However, for anyone who has experienced God’s love, agape love, I would strongly encourage you to share it with others, because all of us desperately need this type of love. For those who think they have never experienced this type of love, that have only experienced “love” on the basis of merit or a trade of some sorts, know that agape love is out there for you. Don’t ever give up on this type of love! Agape love can change your life, and change this world for the better.


Another thing that I want for my birthday is for people around me to experience peace. (Yes, this also includes those who read this that I have never met face-to-face.) I don’t really like watching the news all that much because it feeds on our fears.  It seems like every two minutes, the news reports someone being shot or killed.  There is rarely any encouraging news on television, even though I know this type of thing does happen more often than one would think.  Also, I see people at my workplace, my family, and even some of those that attend my church, carrying burdens and cares that have them on edge or worried.  I admit that sometimes I am one of these people. However, when I focus on my blessings and what God has done for me, I am able to be much more at peace than when I focus only on my circumstances and the bad happening around me.  I see how God is working, and how good can come out of a bad situation.

I would love those around me to experience similar peace. I want you all to know that things will turn out OK, or even gloriously, if you don’t give up.  I would advise everyone reading this not to worry your life away.  I used to worry so much about things, when I was growing up, that I did not enjoy life as much as I should and could have.  Now, as I am learning to let go of certain worries and fears, I find that I am able to experience joy and peace much more in my life.


The other thing I want for my birthday is for people to experience joy.  As some of you regular readers may know, I have struggled with depression for many years.  It has only been fairly recently that I have begun to experience true and more lasting joy.  I never want another soul to experience the depression I have battled with for so long. This does not mean I necessarily want everyone to get what they want, especially if their desires won’t really make them experience true joy in the long run.  However, I do want people to experience lasting joy—joy that will last through the trials, the tears, and the pains of life. I want people to have joy that can triumph over every obstacle in its way, and joy that can last forever!

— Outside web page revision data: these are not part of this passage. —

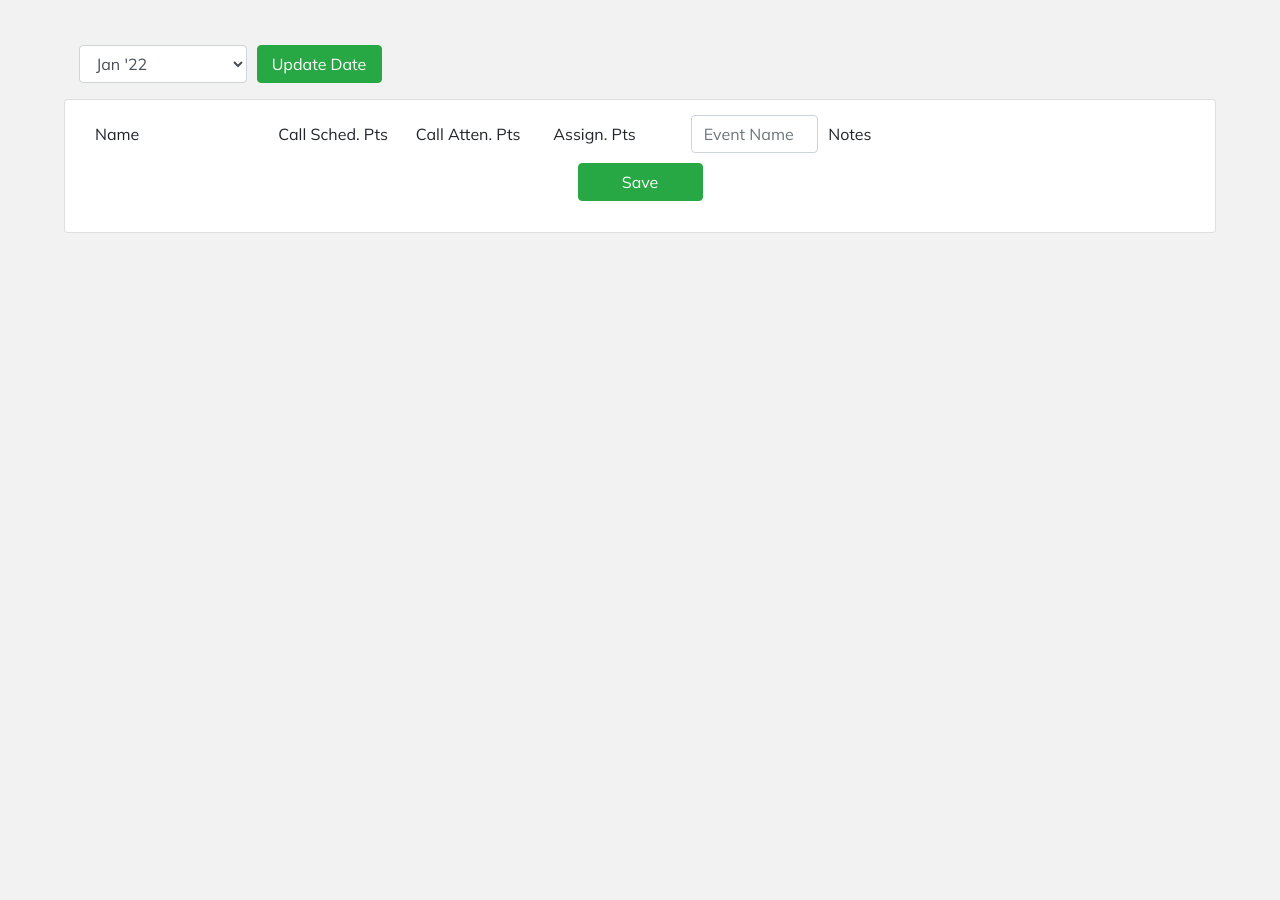
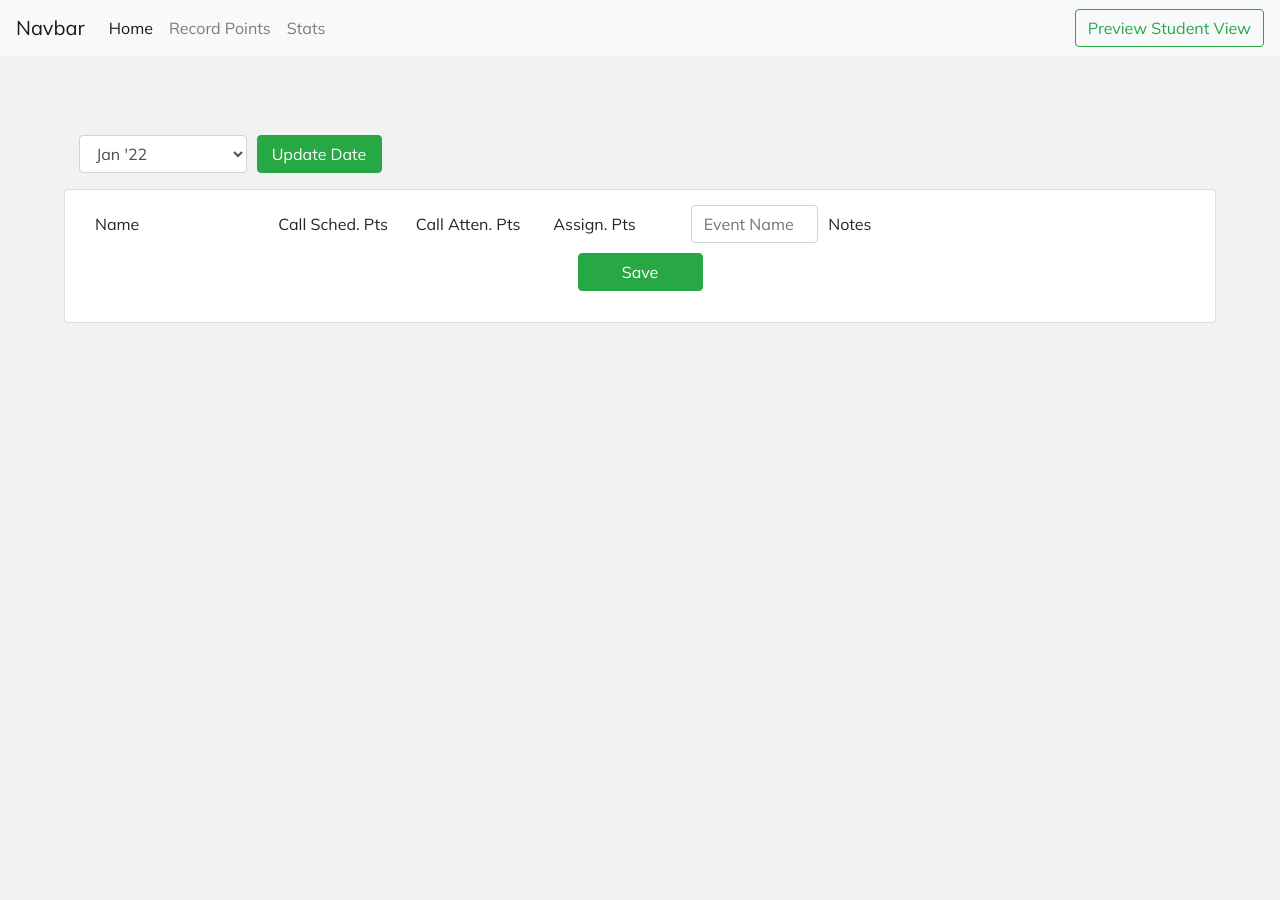
Before and after one commit to philanaaurelia/mlt-stats, a Flask app: template templates/form.html in a window 1280 px wide. Run offline with Flask 2, Linux system fonts and the light colour scheme; the template is opened without the code that fills it, so the values that code supplies are empty; some libraries are stand-ins or nearby versions.

Commit message:
updated to correct login flow

```diff
--- a/app.py
+++ b/app.py
@@ -55,6 +55,12 @@ def index():
     #    google_data = google.get(user_info_endpoint).json()
     return render_template('index.html', google_url = "/glogin", slack_url = "/slogin")
 
+# profile home page
+@app.route('/sample_home')
+def sample_home():
+    data = MLT_Data("test.json")
+    member = data.get_member_data("janedoe@gmail.com")
+    return render_template('home.html', fellow_data = member)
 
 # profile home page
 @app.route('/home')
@@ -64,11 +70,14 @@ def home():
             # google_id = request.args.get('google_id')
         # data = MLT_Data("fellow_data.json")
         data = MLT_Data("test.json")
-        member = data.get_member_data("janedoe@gmail.com")
+        if session.get('email') and session['email']:
+            member = data.get_member_data(session['email'])
+        else:
+            return "User NOT FOUND"
 
         if member.role == "coach":
             fellows = data.get_fellows_data(member.email)
-            return render_template("form.html", fellows = fellows)
+            return render_template("overview.html", coach_data = member, fellows = fellows, record_url  = url_for('record'))
         else:
             return render_template('home.html', fellow_data = member)
     else:
@@ -82,10 +91,13 @@ def logged_in(blueprint, token):
         flash("Failed to log in with {}".format(blueprint.name), 'danger')
         return redirect(url_for('index'))
 
-    session["session_id"] = os.urandom(16);
+    session["session_id"] = os.urandom(16)
+
     resp = slack.get("openid.connect.userInfo")
     user_info = resp.json()
-    print(user_info)
+    session["email"] = user_info['email']
+    print(user_info['email'])
+    # print(user_info)
     return redirect(url_for('home'))
 
 
@@ -94,8 +106,8 @@ def slogin():
     return redirect(url_for("slack.login"))
 
 
-@app.route('/form', methods = ['POST', 'GET'])
-def form():
+@app.route('/record', methods = ['POST', 'GET'])
+def record():
     return render_template('form.html')
 
 @app.route('/signout')
--- a/static/theme.css
+++ b/static/theme.css
@@ -36,6 +36,16 @@ p.default {
   height: 90%;
   width: 90%;
   top: 50%;
+  left: 50%;
+  transform: translate(-50%, -50%);
+}
+
+.coach-cont {
+  position: absolute;
+  min-height: 100px;
+  height: 90%;
+  width: 90%;
+  top: 60%;
   left: 50%;
   transform: translate(-50%, -50%);
 }
--- /dev/null
+++ b/templates/coach_nav.html
@@ -0,0 +1,23 @@
+<nav class="navbar navbar-expand-lg navbar-light bg-light">
+  <button class="navbar-toggler" type="button" data-toggle="collapse" data-target="#navbarTogglerDemo03" aria-controls="navbarTogglerDemo03" aria-expanded="false" aria-label="Toggle navigation">
+    <span class="navbar-toggler-icon"></span>
+  </button>
+  <a class="navbar-brand" href="#">Navbar</a>
+
+  <div class="collapse navbar-collapse" id="navbarTogglerDemo03">
+    <ul class="navbar-nav mr-auto mt-2 mt-lg-0">
+      <li class="nav-item active">
+        <a class="nav-link" href="#">Home <span class="sr-only">(current)</span></a>
+      </li>
+      <li class="nav-item">
+        <a class="nav-link" href="{{record_url}}">Record Points</a>
+      </li>
+      <li class="nav-item">
+        <a class="nav-link" href="#">Stats</a>
+      </li>
+    </ul>
+    <form action="/sample_home" class="form-inline my-2 my-lg-0" target="_blank">
+      <button class="btn btn-outline-success my-2 my-sm-0" type="submit">Preview Student View</button>
+    </form>
+  </div>
+</nav>
--- a/templates/form.html
+++ b/templates/form.html
@@ -13,7 +13,10 @@
 </head>
 
 <body>
-  <div class="cont">
+  {% with var_1=123, var_2="value 2", var_3=500 %}
+  {% include "coach_nav.html" %}
+  {% endwith %}
+  <div class="coach-cont">
     <form action="/refresh" method="POST" style="width: 375px">
       <div class="form-row" style="margin: 0px 10px 10px 10px">
         <div class="col">
```
Also changed, not shown: static/test.json (+13 -0 lines), templates/overview.html (+6 -1 lines).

I want those around me to be able to have so much joy in their hearts that they will not even consider comparing themselves to the Joneses, and being jealous of those who supposedly have it “better” than them.  I want those around me to have so much joy, that they can no longer keep it to themselves. –They are compelled to spread their joy, wherever they go.

These are the three things I want most for my birthday. I don’t want my birthday to only be about me, even though it is technically celebrating my existence.  I want my birthday to be about spreading love, peace, and joy to others, so that my special day would not only make me happy, but would make  those around me joyful as well.